* What this task involves
Could you copy every line of the data that contains the word "sister"?

(Code change snippets)
◆ ◆ ◆

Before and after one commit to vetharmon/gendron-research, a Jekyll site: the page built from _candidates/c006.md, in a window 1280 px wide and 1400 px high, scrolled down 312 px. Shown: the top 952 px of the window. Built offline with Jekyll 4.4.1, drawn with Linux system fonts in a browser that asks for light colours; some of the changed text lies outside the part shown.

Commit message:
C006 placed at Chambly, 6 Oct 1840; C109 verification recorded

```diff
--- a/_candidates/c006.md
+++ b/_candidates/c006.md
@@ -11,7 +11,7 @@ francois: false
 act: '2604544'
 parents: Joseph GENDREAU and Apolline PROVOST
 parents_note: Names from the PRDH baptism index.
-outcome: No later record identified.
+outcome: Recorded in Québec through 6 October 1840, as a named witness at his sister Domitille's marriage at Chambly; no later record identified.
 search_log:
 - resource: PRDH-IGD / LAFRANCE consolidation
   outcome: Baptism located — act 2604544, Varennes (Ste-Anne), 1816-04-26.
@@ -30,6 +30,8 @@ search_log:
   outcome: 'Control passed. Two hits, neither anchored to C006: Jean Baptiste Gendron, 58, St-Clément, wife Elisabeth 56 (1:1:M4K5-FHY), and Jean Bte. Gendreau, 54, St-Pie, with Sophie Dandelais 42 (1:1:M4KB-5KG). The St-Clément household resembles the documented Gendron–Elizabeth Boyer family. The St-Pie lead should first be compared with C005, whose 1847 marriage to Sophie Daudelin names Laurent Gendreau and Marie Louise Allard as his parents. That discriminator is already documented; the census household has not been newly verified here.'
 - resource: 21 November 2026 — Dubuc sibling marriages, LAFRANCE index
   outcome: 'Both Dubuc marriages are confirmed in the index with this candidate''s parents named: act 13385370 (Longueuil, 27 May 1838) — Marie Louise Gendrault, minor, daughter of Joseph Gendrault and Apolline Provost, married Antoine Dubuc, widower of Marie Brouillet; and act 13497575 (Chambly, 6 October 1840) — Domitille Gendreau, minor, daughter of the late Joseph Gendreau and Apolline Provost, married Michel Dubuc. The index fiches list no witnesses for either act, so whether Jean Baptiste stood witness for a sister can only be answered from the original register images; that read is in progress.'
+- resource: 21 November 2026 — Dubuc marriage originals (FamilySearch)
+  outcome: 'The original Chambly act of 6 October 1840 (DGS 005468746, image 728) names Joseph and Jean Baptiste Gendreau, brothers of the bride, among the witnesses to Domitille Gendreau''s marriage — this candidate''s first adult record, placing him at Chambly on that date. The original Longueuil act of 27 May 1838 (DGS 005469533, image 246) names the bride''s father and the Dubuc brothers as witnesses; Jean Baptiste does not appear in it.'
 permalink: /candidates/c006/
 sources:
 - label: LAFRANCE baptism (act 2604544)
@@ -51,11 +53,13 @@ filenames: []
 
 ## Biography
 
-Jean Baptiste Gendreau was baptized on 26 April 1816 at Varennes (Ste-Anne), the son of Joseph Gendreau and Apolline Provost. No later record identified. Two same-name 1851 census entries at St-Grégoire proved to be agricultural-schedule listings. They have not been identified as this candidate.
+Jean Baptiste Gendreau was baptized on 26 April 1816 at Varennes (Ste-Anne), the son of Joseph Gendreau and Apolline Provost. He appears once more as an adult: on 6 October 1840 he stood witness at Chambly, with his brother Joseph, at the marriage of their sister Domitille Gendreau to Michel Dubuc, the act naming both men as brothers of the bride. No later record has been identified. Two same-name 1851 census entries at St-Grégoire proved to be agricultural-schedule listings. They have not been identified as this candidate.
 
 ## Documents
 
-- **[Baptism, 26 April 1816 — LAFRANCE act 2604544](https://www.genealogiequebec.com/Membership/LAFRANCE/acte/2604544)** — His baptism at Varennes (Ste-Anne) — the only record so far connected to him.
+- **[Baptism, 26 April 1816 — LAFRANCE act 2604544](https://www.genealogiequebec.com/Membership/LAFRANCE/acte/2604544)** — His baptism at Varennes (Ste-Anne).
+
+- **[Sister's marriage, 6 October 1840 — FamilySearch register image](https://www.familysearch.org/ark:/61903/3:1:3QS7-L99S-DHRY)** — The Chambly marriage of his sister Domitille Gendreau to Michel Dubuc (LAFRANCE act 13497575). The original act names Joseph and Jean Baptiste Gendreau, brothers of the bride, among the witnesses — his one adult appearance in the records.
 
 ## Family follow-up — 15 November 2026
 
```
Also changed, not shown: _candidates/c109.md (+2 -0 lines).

◆ ◆ ◆

* Solution to the problem
+outcome: Recorded in Québec through 6 October 1840, as a named witness at his sister Domitille's marriage at Chambly; no later record identified.
   outcome: 'Both Dubuc marriages are confirmed in the index with this candidate''s parents named: act 13385370 (Longueuil, 27 May 1838) — Marie Louise Gendrault, minor, daughter of Joseph Gendrault and Apolline Provost, married Antoine Dubuc, widower of Marie Brouillet; and act 13497575 (Chambly, 6 October 1840) — Domitille Gendreau, minor, daughter of the late Joseph Gendreau and Apolline Provost, married Michel Dubuc. The index fiches list no witnesses for either act, so whether Jean Baptiste stood witness for a sister can only be answered from the original register images; that read is in progress.'
+Jean Baptiste Gendreau was baptized on 26 April 1816 at Varennes (Ste-Anne), the son of Joseph Gendreau and Apolline Provost. He appears once more as an adult: on 6 October 1840 he stood witness at Chambly, with his brother Joseph, at the marriage of their sister Domitille Gendreau to Michel Dubuc, the act naming both men as brothers of the bride. No later record has been identified. Two same-name 1851 census entries at St-Grégoire proved to be agricultural-schedule listings. They have not been identified as this candidate.
+- **[Sister's marriage, 6 October 1840 — FamilySearch register image](https://www.familysearch.org/ark:/61903/3:1:3QS7-L99S-DHRY)** — The Chambly marriage of his sister Domitille Gendreau to Michel Dubuc (LAFRANCE act 13497575). The original act names Joseph and Jean Baptiste Gendreau, brothers of the bride, among the witnesses — his one adult appearance in the records.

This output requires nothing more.